Dishes at the restaurant Al Hamayim.
(photo credit: ITAY POLLAK)
Upscale Herzliya Pituah has more than its share of fine dining restaurants, including several right on the Mediterranean. One that can boast particular longevity is Al Hamayim, which has been in business for more than three decades. Yet just a few months ago, the restaurant took a big gamble: It became kosher – in one fell swoop, scrapping a large portion of the menu by eliminating seafood from its predominantly fish and seafood fare.
According to reports in the Hebrew media, the owner had been studying with a rabbi and was growing increasingly uncomfortable about serving non-kosher food. When he finally made the change, he discovered that many customers were grateful. They told him that now they could start entertaining more business associates there for lunch. The restaurant manager confirmed that business has indeed picked up at lunchtime.
The name Al Hamayim is an apt description of the restaurant’s location, with panoramic views of the sea and sunsets. The restaurant attracts many tourists during the summer season and holds its own the rest of the year.
The restaurant serves seven specialty cocktails, each one featuring a different spirit. The Gray Grapefruit (NIS 56) is Gray Goose vodka with lemon and grapefruit, garnished with celery and parsley, while the Ginger Grouse (NIS 51) blends bourbon with tea, honey and lemon, garnished with raw ginger. Both drinks a e served on the rocks in tumblers and are very refreshing, with the latter packing a bit of extra punch.
The food menu has two separate sections for appetizers: Openings and Starters.

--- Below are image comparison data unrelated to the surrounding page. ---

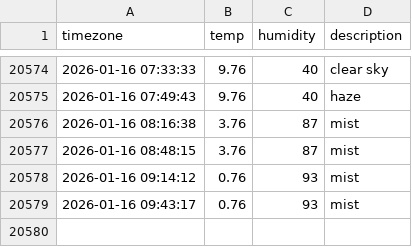
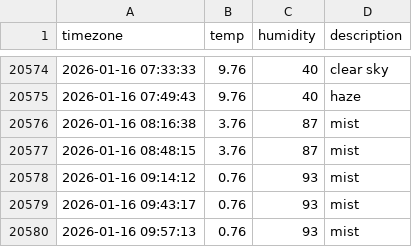
Before and after one commit to jhyang1203/seoul_weather, a CSV file: seoul_weather.csv, drawn as a sheet; only a part is shown, gaps mark what is left out.

```diff
--- a/seoul_weather.csv
+++ b/seoul_weather.csv
@@ -20579 +20579,2 @@ timezone,temp,humidity,description
 2026-01-16 09:43:17,0.76,93,mist
+2026-01-16 09:57:13,0.76,93,mist
```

The former category comprises Israeli standards like salads, labaneh and tehina, while the Starters section features quite a few raw fish choices. There are eight main courses, primarily revolving around fish, with one vegetarian option in each of the main course and starter categories.

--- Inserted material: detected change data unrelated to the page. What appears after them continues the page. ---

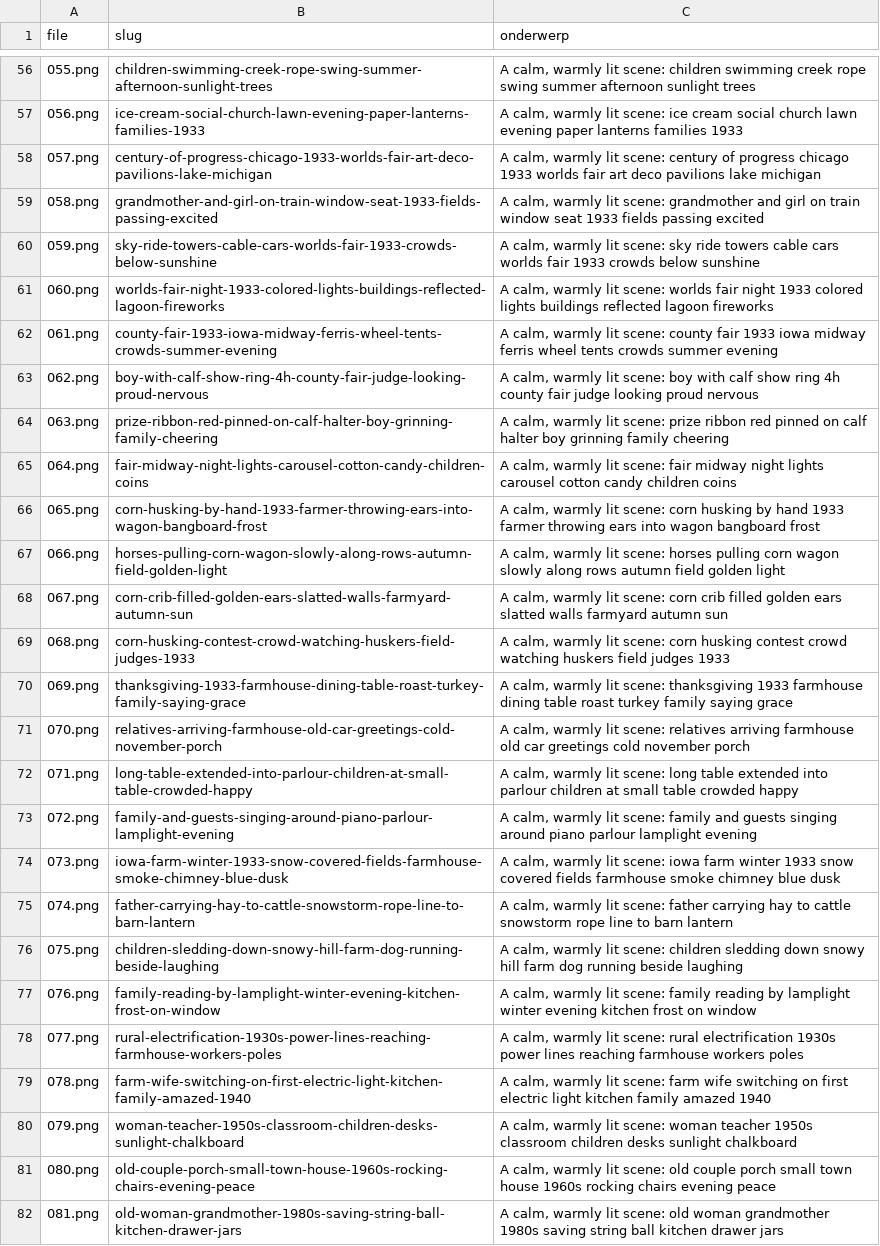
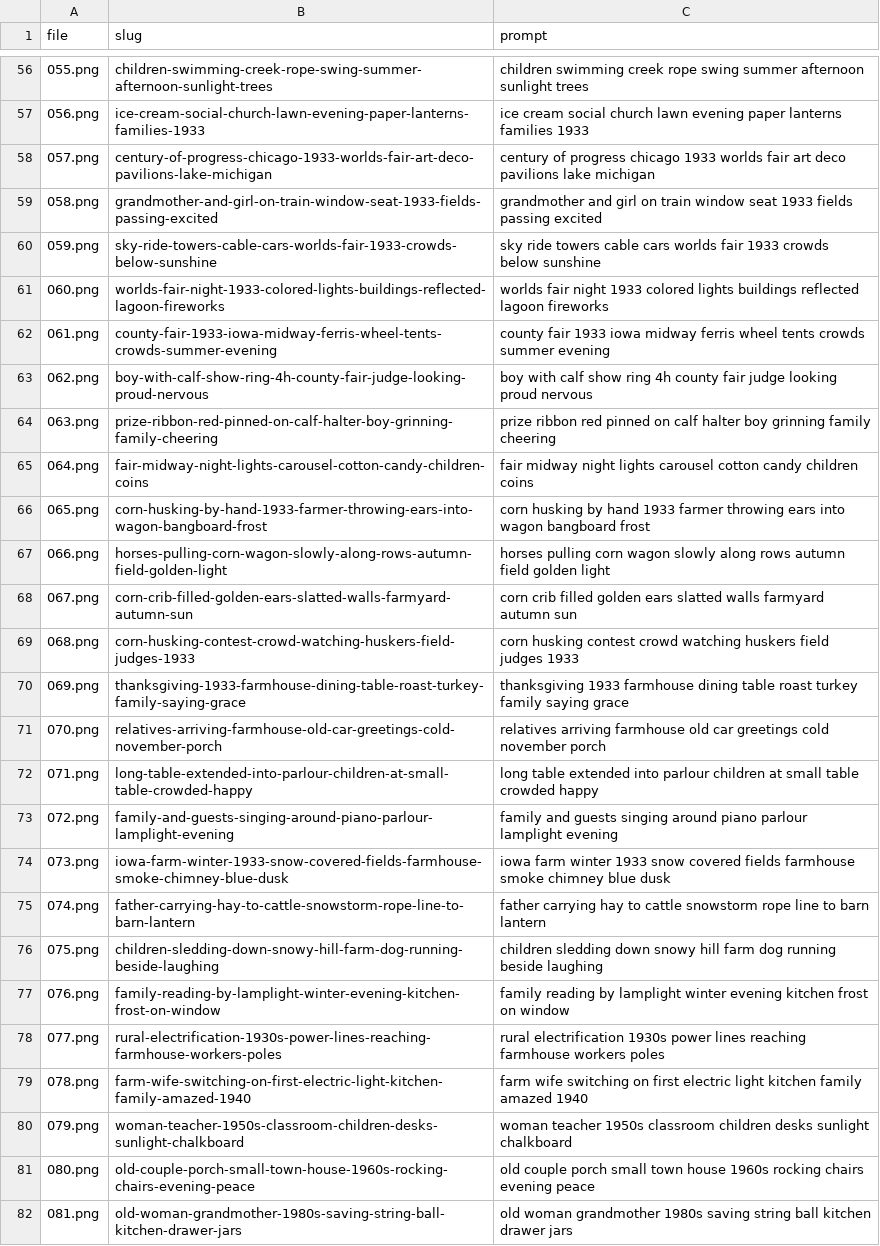
Before and after one commit to wgnghr44bg-coder/vox-lux, a TSV file: stories/crisis-1933/afbeeldingen-onderwerpen.tsv, drawn as a sheet; only a part is shown, gaps mark what is left out; the diff covers the shown part only; the diff names each change by its address in the sheet, - before the commit and + after, or states it on an @@ line.

```diff
--- a/stories/crisis-1933/afbeeldingen-onderwerpen.tsv
+++ b/stories/crisis-1933/afbeeldingen-onderwerpen.tsv
-C1: onderwerp
+C1: prompt
-C56 (prompt): A calm, warmly lit scene: children swimming…
+C56 (prompt): children swimming…
-C57 (prompt): A calm, warmly lit scene: ice cream…
+C57 (prompt): ice cream…
-C58 (prompt): A calm, warmly lit scene: century of…
+C58 (prompt): century of…
-C59 (prompt): A calm, warmly lit scene: grandmother and…
+C59 (prompt): grandmother and…
-C60 (prompt): A calm, warmly lit scene: sky ride…
+C60 (prompt): sky ride…
-C61 (prompt): A calm, warmly lit scene: worlds fair…
+C61 (prompt): worlds fair…
-C62 (prompt): A calm, warmly lit scene: county fair…
+C62 (prompt): county fair…
-C63 (prompt): A calm, warmly lit scene: boy with…
+C63 (prompt): boy with…
-C64 (prompt): A calm, warmly lit scene: prize ribbon…
+C64 (prompt): prize ribbon…
-C65 (prompt): A calm, warmly lit scene: fair midway…
+C65 (prompt): fair midway…
-C66 (prompt): A calm, warmly lit scene: corn husking…
+C66 (prompt): corn husking…
-C67 (prompt): A calm, warmly lit scene: horses pulling…
+C67 (prompt): horses pulling…
-C68 (prompt): A calm, warmly lit scene: corn crib…
+C68 (prompt): corn crib…
-C69 (prompt): A calm, warmly lit scene: corn husking…
+C69 (prompt): corn husking…
-C70 (prompt): A calm, warmly lit scene: thanksgiving 1933…
+C70 (prompt): thanksgiving 1933…
-C71 (prompt): A calm, warmly lit scene: relatives arriving…
+C71 (prompt): relatives arriving…
-C72 (prompt): A calm, warmly lit scene: long table…
+C72 (prompt): long table…
-C73 (prompt): A calm, warmly lit scene: family and…
+C73 (prompt): family and…
-C74 (prompt): A calm, warmly lit scene: iowa farm…
+C74 (prompt): iowa farm…
-C75 (prompt): A calm, warmly lit scene: father carrying…
+C75 (prompt): father carrying…
-C76 (prompt): A calm, warmly lit scene: children sledding…
+C76 (prompt): children sledding…
-C77 (prompt): A calm, warmly lit scene: family reading…
+C77 (prompt): family reading…
-C78 (prompt): A calm, warmly lit scene: rural electrification…
+C78 (prompt): rural electrification…
-C79 (prompt): A calm, warmly lit scene: farm wife…
+C79 (prompt): farm wife…
-C80 (prompt): A calm, warmly lit scene: woman teacher…
+C80 (prompt): woman teacher…
-C81 (prompt): A calm, warmly lit scene: old couple…
+C81 (prompt): old couple…
-C82 (prompt): A calm, warmly lit scene: old woman…
+C82 (prompt): old woman…
```
Also changed, not shown: 3 removed rows and 63 edited cells elsewhere in this file, 22 other files.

Our meal began with Al Hamayim’s bread basket (NIS 23), which was filled with a variety of sliced breads and rolls, served with herbed butter, chili-infused olive oil and whole olives. It was all quite good and was plentiful enough to accompany some of the following courses.
As a starter, our waiter recommended a dish that was formerly a main course: the Shawarma Pita (NIS 89), wherein the “shawarma” was actually morsels of grouper. Strangely, there was no mention of the fish in the name of the dish. The grouper was served on hummus, with pressed tomato salsa, amba tehina and caramelized onion. Accompanied by toasted pita stuffed with a labaneh filling, it was a very filling dish, which deserves to be improved by a greater ratio of fish to condiments.
Next was the Mexican Ceviche (NIS 84) – five pieces of raw white fish with black beans, avocado, tomatoes, chipotle and grilled corn (although the corn was not noticeable). All the ingredients were nice and fresh and added up to a pleasant whole, although the consistency and lack of cooking were hardly enough to qualify it as ceviche.
Similarly misnamed was the “Caesar Salad” (NIS 68) – lettuce, artichoke and pickled egg in a fennel aioli dressing, topped with shards of shaved Parmesan and two pieces of toast (in lieu of croutons). With its different components and no discernible anchovy, this was unlike any Caesar salad we had ever tasted. But when all was said and done, it qualified as an excellent generic salad. It just would be less confusing to call it a house salad rather than pick an inappropriate name; it might even tempt more people to order it.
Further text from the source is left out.